Don't Be Like the Rest. Set Your Business Apart Like These 3 Companies.
Grow Your Business, Not Your Inbox
It goes without saying that there’s a lot of competition today. Startups and established brands are competing for consumer attention and loyalty. This level of saturation can make it tough for any individual brand to stand out, especially if said brand does not have an endless flow of marketing dollars at its disposal.
However, there are simple techniques brands can employ to essentially hack their way to distinction. Here are three, along with companies who successfully used them.
1. Risk-taking: Uber
Unless you’ve developed a brand new piece of cutting-edge technology that will revolutionize the world, it will be difficult to stand out from the crowd if you leverage basic marketing tactics. Yes, you need to utilize tried-and-true marketing tactics to be competitive -- SEO, PPC campaigns, email and social media. But to really break through the noise, you need to think beyond the status quo.
Think of Uber. While it’s true that the ride-sharing company has seen its fair share of controversy, it’s also executed marketing tactics that pushed its brands far ahead of the competition. Uber has basically become the stunt-marketing authority. The company has dabbled in delivering ice cream in Australia to celebrate National Ice Cream day and partnered with Animal Planet to bring puppies and kittens into New York City offices.
These stunt campaigns have not only proved popular with consumers, but they’ve also garnered flurries of media mentions. Uber knows that it has to continuously take marketing risks if it wants to keep its place at the top of the pedestal.
2. Community engagement: Under Armour
No brand should expect to survive in today’s marketplace without developing a community around it. Brands can no longer afford to think of community building as an afterthought or second-tier initiative. The brands that have successfully built engaged audience bases have done so through offering distinct value-adds, and it’s important to remember that community initiatives are not sales ploys.
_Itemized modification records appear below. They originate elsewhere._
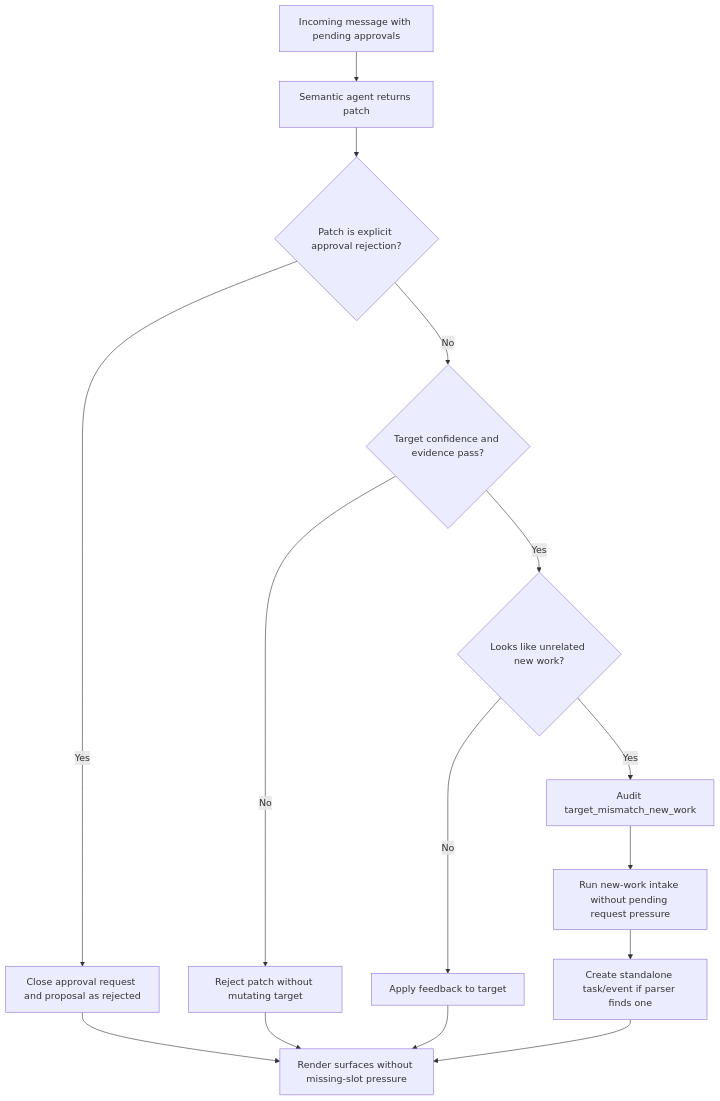
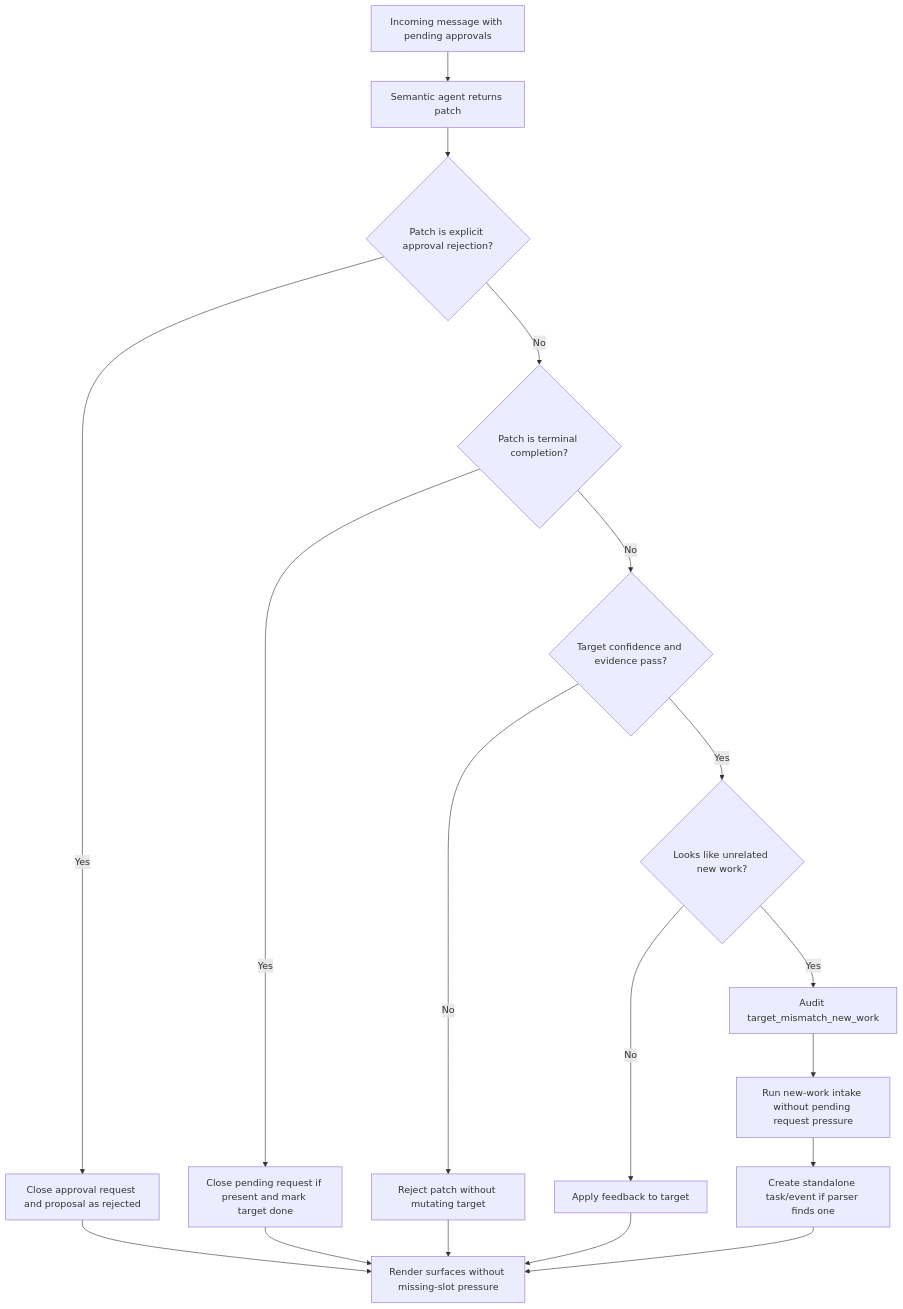
One commit to KOBIC-KBDS/task-management-clean-public changed the third of 8 diagrams in docs/agent-flow.md. Above: the diagram before and after it, drawn with Mermaid. The commit also changed other lines of this file and 11 other files, not shown here.

````diff
--- a/docs/agent-flow.md
+++ b/docs/agent-flow.md
@@ -105,17 +107,20 @@
 ```mermaid
 flowchart TD
   A[Incoming message with pending approvals] --> B[Semantic agent returns patch]
   B --> C{Patch is explicit approval rejection?}
   C -->|Yes| D[Close approval request and proposal as rejected]
-  C -->|No| E{Target confidence and evidence pass?}
+  C -->|No| T{Patch is terminal completion?}
+  T -->|Yes| U[Close pending request if present and mark target done]
+  T -->|No| E{Target confidence and evidence pass?}
   E -->|No| F[Reject patch without mutating target]
   E -->|Yes| G{Looks like unrelated new work?}
   G -->|No| H[Apply feedback to target]
   G -->|Yes| I[Audit target_mismatch_new_work]
   I --> J[Run new-work intake without pending request pressure]
   J --> K[Create standalone task/event if parser finds one]
   D --> L[Render surfaces without missing-slot pressure]
+  U --> L
   F --> L
   H --> L
   K --> L
 ```
````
According to a 2014 Harvard Business Review report, brands should not view communities as a means of gathering insights and furthering sales, but as a way to forge real relationships with customers.
Take Under Armour, for example. The sportswear brand competes against giants such as Adidas and Nike, and it's winning because the company adopted a community-first mentality. Under Armour has built a fitness community of 165 million users. These individuals tap into the brand’s social fitness community as a source of inspiration and information to help them achieve their fitness goals.
3. Authenticity and originality: Outdoor Voices
Let audiences in on your brand’s story and quirks, and don’t be afraid to be yourself. It doesn’t serve you to mimic your competitors, especially if they are more established within the market. Replicating another brand’s look or tone will bore consumers before your products have the chance to wow them. Also, customers aren’t interested in overly filtered brand experiences.
Perfection is boring, so lift the veil and take your customers behind the scenes, share real-life stories and communicate your brand’s history -- including some of the struggles you encountered. If you stop trying to put on an air of perfection, customers will be able to relate to your brand more. Authenticity is especially key for brands entering highly competitive spaces.
When Outdoor Voices launched in 2013, it was up against some stiff competition: Lululemon, Nike and Athleta. But rather than trying to match its competitors, the company implemented a highly original brand tone and aesthetic. OV’s athletic wear is designed for everyone, not just hardcore athletes or SoulCycle instructors. It has created a brand based on celebrating movement of all types. By staying true to its voice, OV has carved out a distinctive niche in a competitive vertical.Launching a brand is terrifying, and it is so much easier to simply fall in line with your competitors than it is to go out on a limb and distinguish your company. Too many promising brands have fallen by the wayside because they played it safe, but if you really want to make your mark, you have to take a few risks and stay true to your voice.